*WORK TO BE COMPLETED:* Take every line from the material that has the word "shape" in it.

*GIVEN DATA:*
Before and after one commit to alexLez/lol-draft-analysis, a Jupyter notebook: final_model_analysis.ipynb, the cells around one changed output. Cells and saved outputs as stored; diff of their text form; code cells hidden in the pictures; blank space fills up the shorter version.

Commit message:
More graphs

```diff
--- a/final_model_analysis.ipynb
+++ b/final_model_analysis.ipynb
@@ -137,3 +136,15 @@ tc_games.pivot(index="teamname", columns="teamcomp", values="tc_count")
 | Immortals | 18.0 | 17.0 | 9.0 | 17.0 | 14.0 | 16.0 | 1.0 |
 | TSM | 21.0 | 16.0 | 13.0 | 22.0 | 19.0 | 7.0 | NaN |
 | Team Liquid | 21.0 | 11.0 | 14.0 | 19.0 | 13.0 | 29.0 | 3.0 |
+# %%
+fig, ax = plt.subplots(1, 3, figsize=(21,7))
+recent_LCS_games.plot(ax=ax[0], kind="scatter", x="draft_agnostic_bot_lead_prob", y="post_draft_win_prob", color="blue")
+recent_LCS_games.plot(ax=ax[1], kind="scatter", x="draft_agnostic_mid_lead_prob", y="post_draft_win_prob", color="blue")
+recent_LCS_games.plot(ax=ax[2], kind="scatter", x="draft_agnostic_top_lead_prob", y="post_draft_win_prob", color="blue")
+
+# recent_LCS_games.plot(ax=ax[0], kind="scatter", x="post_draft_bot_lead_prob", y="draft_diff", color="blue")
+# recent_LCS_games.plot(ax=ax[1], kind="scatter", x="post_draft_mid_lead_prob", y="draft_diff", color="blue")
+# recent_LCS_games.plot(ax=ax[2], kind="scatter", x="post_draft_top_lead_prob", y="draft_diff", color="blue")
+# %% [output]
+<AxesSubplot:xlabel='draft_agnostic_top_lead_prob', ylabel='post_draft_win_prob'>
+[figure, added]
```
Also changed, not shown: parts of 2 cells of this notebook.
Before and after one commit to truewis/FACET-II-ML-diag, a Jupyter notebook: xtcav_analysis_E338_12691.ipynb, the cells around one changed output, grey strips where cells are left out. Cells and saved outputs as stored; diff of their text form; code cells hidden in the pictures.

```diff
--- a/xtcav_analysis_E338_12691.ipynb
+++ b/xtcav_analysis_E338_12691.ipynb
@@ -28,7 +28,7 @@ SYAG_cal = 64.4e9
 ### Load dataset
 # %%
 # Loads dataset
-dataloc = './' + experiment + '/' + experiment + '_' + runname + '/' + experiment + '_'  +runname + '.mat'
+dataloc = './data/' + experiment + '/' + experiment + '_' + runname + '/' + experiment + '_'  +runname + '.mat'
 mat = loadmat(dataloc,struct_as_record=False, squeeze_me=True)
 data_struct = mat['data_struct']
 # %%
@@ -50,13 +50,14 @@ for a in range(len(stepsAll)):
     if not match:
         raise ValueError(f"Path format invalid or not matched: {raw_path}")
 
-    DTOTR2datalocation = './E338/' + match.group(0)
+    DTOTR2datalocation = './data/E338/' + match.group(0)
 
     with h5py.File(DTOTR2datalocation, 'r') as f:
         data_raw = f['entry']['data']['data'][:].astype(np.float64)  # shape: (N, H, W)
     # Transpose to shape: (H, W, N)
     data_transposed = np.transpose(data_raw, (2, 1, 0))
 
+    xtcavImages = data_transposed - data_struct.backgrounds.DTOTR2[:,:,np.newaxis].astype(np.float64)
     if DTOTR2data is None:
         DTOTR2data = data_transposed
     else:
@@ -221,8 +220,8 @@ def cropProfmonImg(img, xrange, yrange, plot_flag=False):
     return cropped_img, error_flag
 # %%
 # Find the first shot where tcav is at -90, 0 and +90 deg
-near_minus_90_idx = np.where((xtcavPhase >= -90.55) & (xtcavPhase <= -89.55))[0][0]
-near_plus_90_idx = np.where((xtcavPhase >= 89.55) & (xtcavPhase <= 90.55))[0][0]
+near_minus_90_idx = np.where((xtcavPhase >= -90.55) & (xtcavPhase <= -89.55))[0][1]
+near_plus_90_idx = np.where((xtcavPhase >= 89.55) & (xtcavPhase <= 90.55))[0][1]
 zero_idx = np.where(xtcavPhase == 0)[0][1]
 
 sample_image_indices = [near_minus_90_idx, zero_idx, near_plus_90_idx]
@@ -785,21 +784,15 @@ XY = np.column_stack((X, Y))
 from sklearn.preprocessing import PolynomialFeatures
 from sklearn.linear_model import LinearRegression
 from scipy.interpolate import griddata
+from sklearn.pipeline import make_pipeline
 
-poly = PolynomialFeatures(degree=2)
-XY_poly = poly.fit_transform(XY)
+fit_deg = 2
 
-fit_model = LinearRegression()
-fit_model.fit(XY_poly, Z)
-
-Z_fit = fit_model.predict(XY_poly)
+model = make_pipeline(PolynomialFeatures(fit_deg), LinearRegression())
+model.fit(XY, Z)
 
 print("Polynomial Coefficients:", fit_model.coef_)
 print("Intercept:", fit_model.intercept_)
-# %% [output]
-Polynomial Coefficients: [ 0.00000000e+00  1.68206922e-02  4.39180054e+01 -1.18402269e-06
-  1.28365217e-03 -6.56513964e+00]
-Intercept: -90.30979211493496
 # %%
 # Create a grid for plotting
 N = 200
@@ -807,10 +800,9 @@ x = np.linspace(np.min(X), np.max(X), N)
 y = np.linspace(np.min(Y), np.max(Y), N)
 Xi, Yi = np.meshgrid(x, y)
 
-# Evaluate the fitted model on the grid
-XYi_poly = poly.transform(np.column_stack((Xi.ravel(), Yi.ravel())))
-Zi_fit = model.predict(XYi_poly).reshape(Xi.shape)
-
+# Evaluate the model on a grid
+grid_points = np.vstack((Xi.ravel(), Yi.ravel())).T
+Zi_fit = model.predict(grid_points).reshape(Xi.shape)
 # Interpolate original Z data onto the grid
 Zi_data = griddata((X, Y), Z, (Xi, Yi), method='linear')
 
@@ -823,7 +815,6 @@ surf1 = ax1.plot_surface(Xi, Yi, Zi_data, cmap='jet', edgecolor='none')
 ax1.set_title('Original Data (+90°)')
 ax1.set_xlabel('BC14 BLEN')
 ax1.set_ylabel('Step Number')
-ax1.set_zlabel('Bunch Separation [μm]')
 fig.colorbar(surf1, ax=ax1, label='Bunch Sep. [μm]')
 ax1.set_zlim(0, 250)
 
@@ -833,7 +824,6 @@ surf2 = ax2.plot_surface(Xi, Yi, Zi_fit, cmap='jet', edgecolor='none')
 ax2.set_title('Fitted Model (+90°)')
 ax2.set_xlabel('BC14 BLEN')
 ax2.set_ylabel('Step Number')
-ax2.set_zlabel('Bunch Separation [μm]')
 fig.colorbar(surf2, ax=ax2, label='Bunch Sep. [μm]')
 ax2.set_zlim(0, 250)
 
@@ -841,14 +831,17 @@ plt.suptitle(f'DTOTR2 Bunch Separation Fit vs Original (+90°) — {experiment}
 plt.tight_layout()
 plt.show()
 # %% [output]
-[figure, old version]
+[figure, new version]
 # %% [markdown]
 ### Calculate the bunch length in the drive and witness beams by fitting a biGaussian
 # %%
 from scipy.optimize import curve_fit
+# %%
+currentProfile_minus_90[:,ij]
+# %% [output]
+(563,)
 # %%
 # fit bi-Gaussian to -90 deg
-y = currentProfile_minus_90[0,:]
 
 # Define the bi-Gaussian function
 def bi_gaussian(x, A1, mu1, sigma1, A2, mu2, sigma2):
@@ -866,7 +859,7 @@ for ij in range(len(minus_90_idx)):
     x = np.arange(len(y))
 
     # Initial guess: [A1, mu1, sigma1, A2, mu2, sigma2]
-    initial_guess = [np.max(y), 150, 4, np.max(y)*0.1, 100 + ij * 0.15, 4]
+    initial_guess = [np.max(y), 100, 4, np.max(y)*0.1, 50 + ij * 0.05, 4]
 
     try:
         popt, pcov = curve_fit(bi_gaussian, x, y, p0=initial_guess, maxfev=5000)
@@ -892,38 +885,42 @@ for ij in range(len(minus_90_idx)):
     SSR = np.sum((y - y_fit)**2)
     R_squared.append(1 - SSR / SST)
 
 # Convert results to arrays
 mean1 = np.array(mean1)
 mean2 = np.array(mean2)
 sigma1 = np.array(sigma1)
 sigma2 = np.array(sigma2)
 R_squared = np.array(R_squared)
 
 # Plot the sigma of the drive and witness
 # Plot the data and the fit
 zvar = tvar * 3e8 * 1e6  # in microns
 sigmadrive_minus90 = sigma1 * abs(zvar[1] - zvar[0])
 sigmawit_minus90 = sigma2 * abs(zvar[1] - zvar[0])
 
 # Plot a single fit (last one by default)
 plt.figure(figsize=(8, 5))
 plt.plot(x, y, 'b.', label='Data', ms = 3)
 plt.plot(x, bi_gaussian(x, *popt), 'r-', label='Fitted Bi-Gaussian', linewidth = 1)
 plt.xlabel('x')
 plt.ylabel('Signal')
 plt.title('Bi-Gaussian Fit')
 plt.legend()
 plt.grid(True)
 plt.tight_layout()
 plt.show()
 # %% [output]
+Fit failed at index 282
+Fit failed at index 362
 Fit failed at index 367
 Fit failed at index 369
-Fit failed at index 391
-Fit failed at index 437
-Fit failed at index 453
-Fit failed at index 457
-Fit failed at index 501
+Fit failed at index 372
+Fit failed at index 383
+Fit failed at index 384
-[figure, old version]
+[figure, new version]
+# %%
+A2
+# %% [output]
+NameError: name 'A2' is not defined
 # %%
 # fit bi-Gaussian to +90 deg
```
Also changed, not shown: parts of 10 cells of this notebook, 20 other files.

*THE COMPLETED TASK:*
         data_raw = f['entry']['data']['data'][:].astype(np.float64)  # shape: (N, H, W)
     # Transpose to shape: (H, W, N)
-Zi_fit = model.predict(XYi_poly).reshape(Xi.shape)
+Zi_fit = model.predict(grid_points).reshape(Xi.shape)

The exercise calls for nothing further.